On March 2, Senator Marco Rubio reintroduced legislation that the Senate unanimously approved by voice vote in 2022 without a single public hearing. The Sunshine Protection Act, which would permanently move standard time one hour earlier in states that currently observe daylight saving time, could increase the danger to kids going to school, damage the mental health of all Americans, and mess with our body clocks. The bill would legislatively move our clocks one time zone to the east, requiring Americans to wake up an hour earlier each day relative to sunrise, the equivalent of permanently setting your alarm an hour earlier. States on the West Coast would change their clocks to what is now Mountain Standard Time, Mountain Standard Time in Denver would move to Chicago’s Central Standard Time, and Chicago would permanently move to New York City’s Eastern Standard Time.
This nationwide change would be permanent. No more seasonal falling back or springing forward. This legislation is not about protecting sunshine. Instead, it should be called “An Act to Force Americans to Wake Up an Hour Earlier Each Day.”
The timing of exposure to sunlight each day is the human reset button for our internal circadian clocks, which regulate our ability to consolidate sleep and wakefulness and impact many aspects of body and mental function. The legislation would permanently create less morning light exposure. Less morning light is associated with depression and would also impact the safety of tens of millions of schoolchildren as they go to school largely in the dark. Yes, daylight saving time gives us those long evenings of sunlight, but for the human body and our internal circadian clocks, that late-day sunlight is too late and not enough to give our bodies and brains the reset that morning sun provides.
Studies have shown that people sleep less during daylight saving time because they are exposed to more light at later hours, which pushes their internal circadian clocks later. When the alarm rings under a permanent daylight saving time, we wake earlier than our brain’s circadian clock, cutting sleep short. Insufficient sleep is a nationwide problem that has already been linked to increased rates of diabetes, mood disorders, errors and accidents, and impaired learning and driving, especially for sleepy adolescents .
And on the western edge of any time zone, people are already sleeping less without this radical change — especially people with children and jobs that start work before 7 a.m., which disproportionately affects those who earn lower wages and come from disadvantaged backgrounds. Overall, wages also decrease by 3 percent in the western edge of a time zone compared to the eastern edge of that same time zone .
Living on the western edge of a time zone also significantly increases the risk of some types of cancer, cardiovascular disease, and diabetes.
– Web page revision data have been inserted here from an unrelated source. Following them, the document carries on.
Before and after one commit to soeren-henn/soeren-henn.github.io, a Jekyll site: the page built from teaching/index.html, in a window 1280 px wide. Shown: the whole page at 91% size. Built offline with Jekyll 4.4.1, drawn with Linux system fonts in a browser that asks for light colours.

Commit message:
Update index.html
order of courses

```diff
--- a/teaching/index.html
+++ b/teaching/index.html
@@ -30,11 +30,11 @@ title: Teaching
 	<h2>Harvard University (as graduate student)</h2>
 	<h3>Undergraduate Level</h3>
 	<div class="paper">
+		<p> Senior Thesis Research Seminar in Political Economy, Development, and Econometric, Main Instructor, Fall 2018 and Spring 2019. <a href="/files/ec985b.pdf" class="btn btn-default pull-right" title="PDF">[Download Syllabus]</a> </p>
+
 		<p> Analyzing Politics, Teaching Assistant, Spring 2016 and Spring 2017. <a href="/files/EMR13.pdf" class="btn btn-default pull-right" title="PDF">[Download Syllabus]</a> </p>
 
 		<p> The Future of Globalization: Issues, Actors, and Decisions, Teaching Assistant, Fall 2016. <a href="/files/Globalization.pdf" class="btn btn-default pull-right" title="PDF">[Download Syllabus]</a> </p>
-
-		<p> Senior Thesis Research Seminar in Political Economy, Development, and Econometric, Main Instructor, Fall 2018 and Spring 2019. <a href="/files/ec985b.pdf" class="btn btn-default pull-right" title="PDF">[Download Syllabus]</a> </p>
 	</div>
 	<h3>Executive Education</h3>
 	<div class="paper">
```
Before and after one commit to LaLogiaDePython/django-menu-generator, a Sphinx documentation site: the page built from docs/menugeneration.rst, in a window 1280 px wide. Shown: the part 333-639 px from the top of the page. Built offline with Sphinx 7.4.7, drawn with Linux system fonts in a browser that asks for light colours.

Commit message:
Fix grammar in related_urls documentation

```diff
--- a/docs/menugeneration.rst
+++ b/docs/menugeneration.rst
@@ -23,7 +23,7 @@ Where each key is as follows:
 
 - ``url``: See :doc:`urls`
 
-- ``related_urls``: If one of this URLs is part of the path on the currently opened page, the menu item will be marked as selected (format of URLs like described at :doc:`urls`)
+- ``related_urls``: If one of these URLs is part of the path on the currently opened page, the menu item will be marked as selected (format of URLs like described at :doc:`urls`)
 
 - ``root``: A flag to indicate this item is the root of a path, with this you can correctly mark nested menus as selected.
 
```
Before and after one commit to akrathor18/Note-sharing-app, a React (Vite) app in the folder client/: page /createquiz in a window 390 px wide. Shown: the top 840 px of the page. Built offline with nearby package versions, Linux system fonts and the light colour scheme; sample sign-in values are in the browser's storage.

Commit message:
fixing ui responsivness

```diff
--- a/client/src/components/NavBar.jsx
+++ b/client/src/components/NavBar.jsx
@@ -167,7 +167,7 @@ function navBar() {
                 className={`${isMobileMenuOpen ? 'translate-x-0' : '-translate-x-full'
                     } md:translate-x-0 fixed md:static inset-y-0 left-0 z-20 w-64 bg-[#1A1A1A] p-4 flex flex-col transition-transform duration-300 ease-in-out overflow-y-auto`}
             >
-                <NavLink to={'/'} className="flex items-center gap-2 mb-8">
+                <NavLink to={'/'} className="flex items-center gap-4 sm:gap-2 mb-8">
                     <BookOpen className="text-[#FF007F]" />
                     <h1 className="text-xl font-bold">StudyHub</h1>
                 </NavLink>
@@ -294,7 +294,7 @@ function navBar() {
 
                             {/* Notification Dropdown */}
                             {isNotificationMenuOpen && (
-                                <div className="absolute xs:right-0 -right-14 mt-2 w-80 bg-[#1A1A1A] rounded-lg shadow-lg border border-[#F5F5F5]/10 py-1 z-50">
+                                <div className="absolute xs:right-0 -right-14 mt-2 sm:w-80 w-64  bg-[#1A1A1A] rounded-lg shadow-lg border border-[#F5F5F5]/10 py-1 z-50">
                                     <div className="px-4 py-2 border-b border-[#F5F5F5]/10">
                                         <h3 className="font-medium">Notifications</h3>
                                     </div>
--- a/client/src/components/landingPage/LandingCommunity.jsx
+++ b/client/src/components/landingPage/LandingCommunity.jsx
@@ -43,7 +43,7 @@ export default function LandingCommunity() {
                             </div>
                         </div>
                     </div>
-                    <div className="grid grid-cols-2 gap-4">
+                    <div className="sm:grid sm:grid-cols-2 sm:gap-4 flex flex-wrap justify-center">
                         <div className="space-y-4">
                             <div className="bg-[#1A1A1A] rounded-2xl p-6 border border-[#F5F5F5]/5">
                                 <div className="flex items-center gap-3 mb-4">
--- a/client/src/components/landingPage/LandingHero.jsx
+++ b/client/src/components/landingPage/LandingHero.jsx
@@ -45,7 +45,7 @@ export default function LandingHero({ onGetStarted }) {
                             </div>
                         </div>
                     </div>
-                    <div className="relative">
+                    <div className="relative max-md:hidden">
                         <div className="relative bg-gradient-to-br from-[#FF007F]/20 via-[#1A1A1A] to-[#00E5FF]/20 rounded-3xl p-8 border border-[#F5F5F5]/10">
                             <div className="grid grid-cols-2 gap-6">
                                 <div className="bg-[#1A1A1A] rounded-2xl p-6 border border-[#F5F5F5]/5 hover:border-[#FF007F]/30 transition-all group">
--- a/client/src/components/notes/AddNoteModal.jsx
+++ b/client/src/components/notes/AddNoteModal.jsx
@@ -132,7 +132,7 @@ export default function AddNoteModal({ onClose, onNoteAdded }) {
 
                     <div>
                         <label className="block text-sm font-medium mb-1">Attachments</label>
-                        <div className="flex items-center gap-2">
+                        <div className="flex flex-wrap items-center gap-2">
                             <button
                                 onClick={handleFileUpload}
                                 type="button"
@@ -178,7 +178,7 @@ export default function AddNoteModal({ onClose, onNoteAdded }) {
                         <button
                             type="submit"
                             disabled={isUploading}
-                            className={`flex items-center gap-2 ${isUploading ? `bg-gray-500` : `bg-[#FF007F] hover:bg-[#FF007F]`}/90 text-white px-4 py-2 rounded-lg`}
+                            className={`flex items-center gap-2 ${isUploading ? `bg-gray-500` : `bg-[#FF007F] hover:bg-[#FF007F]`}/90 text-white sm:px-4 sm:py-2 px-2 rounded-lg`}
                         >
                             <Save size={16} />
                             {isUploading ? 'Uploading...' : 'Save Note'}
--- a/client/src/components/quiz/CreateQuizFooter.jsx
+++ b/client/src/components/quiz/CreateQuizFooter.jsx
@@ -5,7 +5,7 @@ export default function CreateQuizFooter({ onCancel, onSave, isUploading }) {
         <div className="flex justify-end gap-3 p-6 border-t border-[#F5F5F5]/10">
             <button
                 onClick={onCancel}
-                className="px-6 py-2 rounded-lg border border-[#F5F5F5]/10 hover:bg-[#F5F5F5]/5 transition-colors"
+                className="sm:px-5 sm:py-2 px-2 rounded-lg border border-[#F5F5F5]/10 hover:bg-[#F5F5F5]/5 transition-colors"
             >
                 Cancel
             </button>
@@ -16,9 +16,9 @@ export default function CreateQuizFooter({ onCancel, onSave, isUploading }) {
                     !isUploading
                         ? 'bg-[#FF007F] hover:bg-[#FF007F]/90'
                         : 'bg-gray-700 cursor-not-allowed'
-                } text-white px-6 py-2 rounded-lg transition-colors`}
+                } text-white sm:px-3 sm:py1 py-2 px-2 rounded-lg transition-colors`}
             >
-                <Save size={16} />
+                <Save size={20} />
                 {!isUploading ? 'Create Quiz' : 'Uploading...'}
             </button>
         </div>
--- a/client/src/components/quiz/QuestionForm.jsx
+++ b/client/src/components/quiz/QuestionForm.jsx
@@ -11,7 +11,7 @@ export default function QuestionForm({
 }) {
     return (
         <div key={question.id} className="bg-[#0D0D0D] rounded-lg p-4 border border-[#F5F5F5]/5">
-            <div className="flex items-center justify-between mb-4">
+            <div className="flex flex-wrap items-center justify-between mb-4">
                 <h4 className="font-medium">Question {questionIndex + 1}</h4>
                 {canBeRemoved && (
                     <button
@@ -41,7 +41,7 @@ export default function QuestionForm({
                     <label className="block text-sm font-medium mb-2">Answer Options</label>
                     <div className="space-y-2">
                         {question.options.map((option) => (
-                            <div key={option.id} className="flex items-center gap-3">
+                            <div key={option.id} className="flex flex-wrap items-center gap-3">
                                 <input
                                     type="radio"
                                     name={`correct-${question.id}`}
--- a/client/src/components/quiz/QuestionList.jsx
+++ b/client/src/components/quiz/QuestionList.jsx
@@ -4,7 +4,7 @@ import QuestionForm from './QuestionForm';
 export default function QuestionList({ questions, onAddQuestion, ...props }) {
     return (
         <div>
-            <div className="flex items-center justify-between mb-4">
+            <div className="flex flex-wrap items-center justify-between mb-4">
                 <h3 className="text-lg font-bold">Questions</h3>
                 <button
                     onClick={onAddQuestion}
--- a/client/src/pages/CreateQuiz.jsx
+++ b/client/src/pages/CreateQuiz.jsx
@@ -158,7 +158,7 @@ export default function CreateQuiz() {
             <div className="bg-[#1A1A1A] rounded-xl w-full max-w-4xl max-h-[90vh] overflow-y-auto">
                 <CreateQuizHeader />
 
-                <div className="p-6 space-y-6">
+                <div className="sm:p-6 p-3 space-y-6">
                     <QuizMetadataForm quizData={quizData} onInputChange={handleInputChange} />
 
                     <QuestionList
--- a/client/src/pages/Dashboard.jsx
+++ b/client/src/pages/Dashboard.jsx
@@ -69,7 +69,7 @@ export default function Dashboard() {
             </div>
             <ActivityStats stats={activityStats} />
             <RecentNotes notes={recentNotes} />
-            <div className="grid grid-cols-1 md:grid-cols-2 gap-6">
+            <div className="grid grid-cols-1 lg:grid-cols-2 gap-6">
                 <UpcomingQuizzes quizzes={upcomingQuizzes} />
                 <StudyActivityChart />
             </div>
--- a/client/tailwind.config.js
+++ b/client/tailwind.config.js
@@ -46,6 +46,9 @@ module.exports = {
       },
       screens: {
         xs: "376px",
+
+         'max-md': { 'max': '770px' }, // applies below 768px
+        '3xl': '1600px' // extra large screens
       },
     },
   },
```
Data suggest that advancing the nation’s clocks eastward as mandated by the Sunshine Protection Act could eventually cause up to an additional 100,000 cancer cases per year , including 5 percent to 10 percent more breast cancer cases and 15 percent to 30 percent more uterine cancer, liver cancer, and chronic lymphocytic leukemia cases.
In the end, while the legislation is couched in language that dreamily offers more daylight to Americans (which Congress cannot provide), the likely outcome would significantly degrade public health and safety. Congress should commission the National Academy of Science to conduct a study on the health, safety, economic, and other implications of moving our clocks one hour later. Our children and families deserve to know how the so-called benefits compare to the dire drawbacks.
Dr. Charles A. Czeisler cofounded and directs the Division of Sleep Medicine at Harvard Medical School, where he is the Frank Baldino Jr. PhD Professor of Sleep Medicine and a professor of sleep medicine. He teaches undergraduate courses at Harvard College and is founding chief of the Division of Sleep and Circadian Disorders at Brigham and Women’s Hospital. Dr. Elizabeth B. Klerman is a professor of neurology at Massachusetts General Hospital and Harvard Medical School.